Far from quelling the debate within the Tory party, the lead up to the referendum has had the opposite effect. The debate over the last couple of months has been increasingly toxic, with both sides making outlandish claims. Parts of the Leave campaign have been xenophobic and racist, in an attempt to scare people to leaving the EU - this is the true Project Fear. And then last week the appalling murder of the Labour MP Jo Cox brought about some reflection on how we’ve moved away from a more respectful, kinder politics. In the words of Stephen Kinnock, "When insecurity, fear and anger are used to light a fuse, an explosion is inevitable.”

But there is a referendum tomorrow, so we have a duty to vote. The vote is about a host of issues, and on all of them I believe we are better staying as a member of the EU. In my mind it boils down to being a part of something bigger than yourself. This is true on a personal level - being part of a company, a team, a club, or an organisation allows you to achieve more than if you go it alone. I’ve seen this in my professional life where loose-knit groups of programmers build open source software that an individual could never dream of. Of course, where there are many personalities pulling in different directions you get conflict, things get messy, compromises are needed, and you don’t always get your own way. But on some decisions you do have influence, and you do get to shape the results.

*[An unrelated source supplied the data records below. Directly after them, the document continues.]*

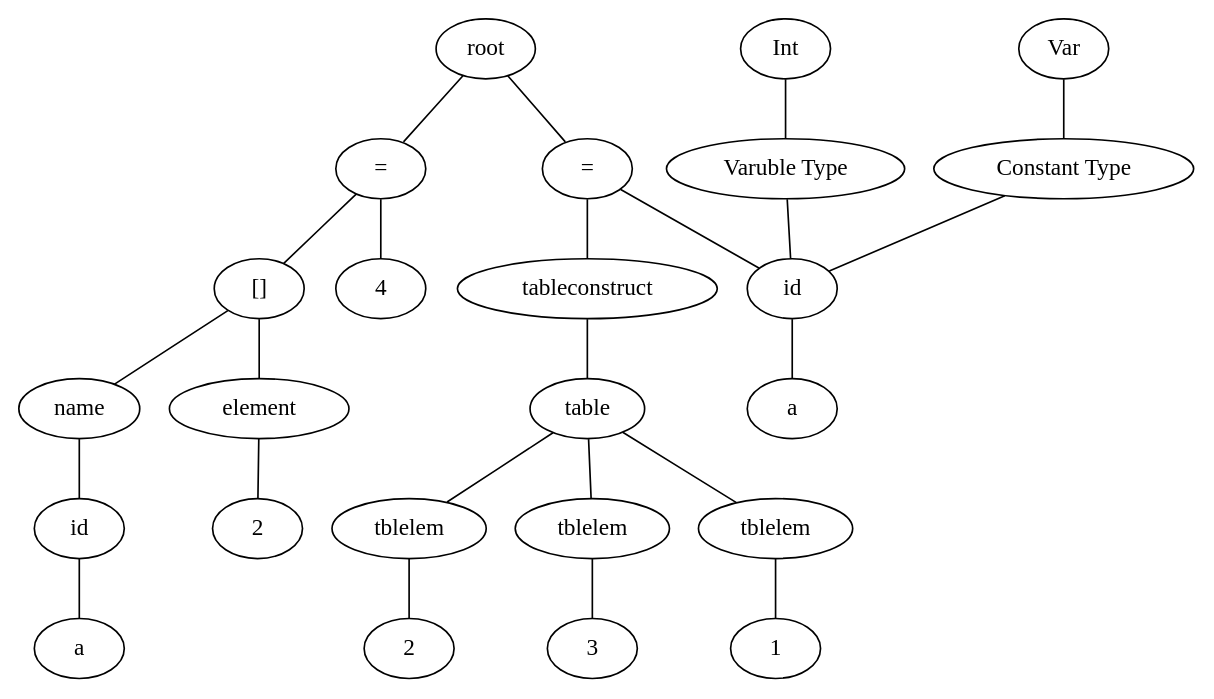
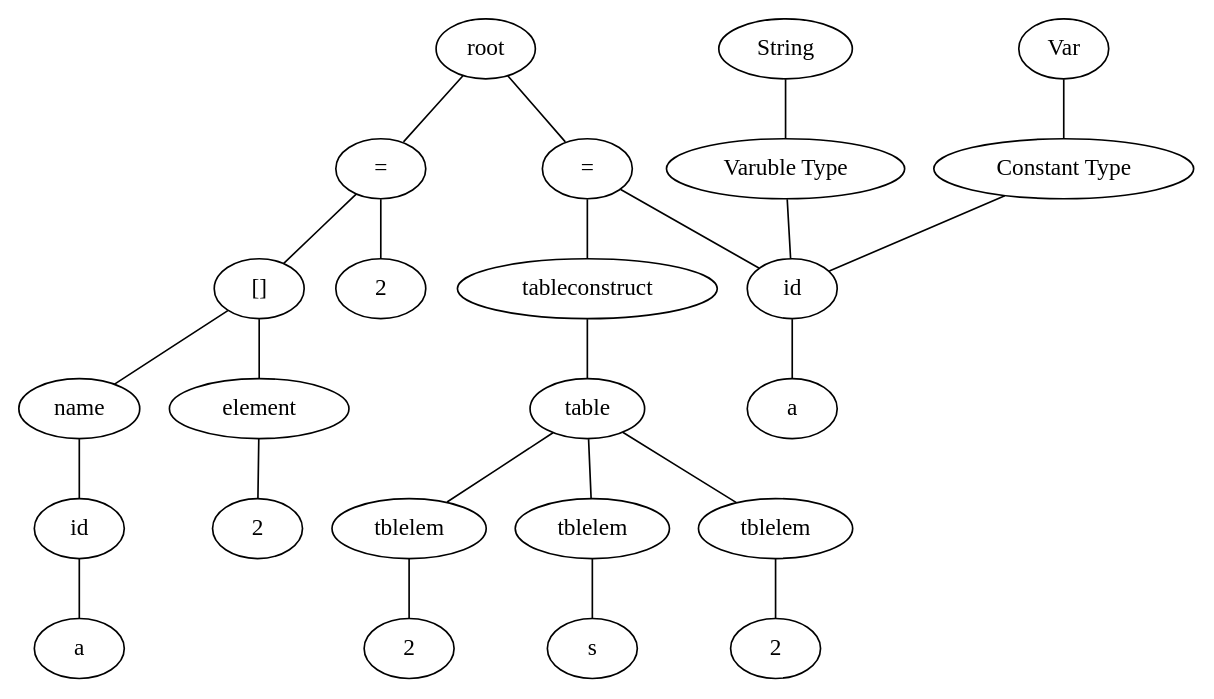
Before and after one commit to TAIIOK/SwiftCompilerToJavaByteCode: the diagram in build/file.dot, drawn with Graphviz. The commit also changed 6 other files, not shown here.

```diff
--- a/build/file.dot
+++ b/build/file.dot
@@ -1,49 +1,49 @@
 graph graphname {
 root;
 assign0[label = "="];
 root--assign0;
 expr0[label = "id"];
 assign0--expr0;
 type0[label = "Varuble Type"];
 type0--expr0;
-type1[label = "Int"];
+type1[label = "String"];
 type1--type0;
 consttype0[label = "Constant Type"];
 consttype0--expr0;
 consttype1[label = "Var"];
 consttype1--consttype0;
 expr1[label = "a"];
 expr0--expr1;
 expr2[label = "tableconstruct"];
 assign0--expr2;
 table0[label = "table"];
 expr2--table0;
 table00[label = "tblelem"];
 table0--table00;
-expr3[label = "1"];
+expr3[label = "2"];
 table00--expr3;
 table01[label = "tblelem"];
 table0--table01;
 expr4[label = "2"];
 table01--expr4;
 table02[label = "tblelem"];
 table0--table02;
-expr5[label = "3"];
+expr5[label = "s"];
 table02--expr5;
 assign1[label = "="];
 root--assign1;
 expr6[label = "[]"];
 assign1--expr6;
 expr6name[label = "name"];
 expr7[label = "id"];
 expr6name--expr7;
 expr8[label = "a"];
 expr7--expr8;
 expr6--expr6name;
 expr6args[label = " element "];
 expr6 -- expr6args;
 expr9[label = "2"];
 expr6args--expr9;
-expr10[label = "4"];
+expr10[label = "2"];
 assign1--expr10;
 }
```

Being a part of the EU is about the UK being a part of something bigger, and being able to influence policy on issues that affect the UK. The world is a messy chaotic place, and there are many deeply-ingrained, complex problems that require complex policy interventions. Climate change, migration, tax havens, peace - to name a few - all of these need a coordinated approach that cross national borders. Leaving would squander our influence in attacking these problems, while doing nothing to solve them - for us or for the the rest of the world.

One of the more worrying themes of the Leave campaign is not to trust the experts. This allows them to conveniently dismiss the overwhelming opinion amongst economists that Brexit would mean the UK is worse off outside the EU. It’s like climate change denial, and running a country with that kind of gut-feeling policy making is terrifying.

Britain has been at its best when it has been an outward-looking nation, one that works with others and trades with others. That’s why I am going to vote to Remain in the EU.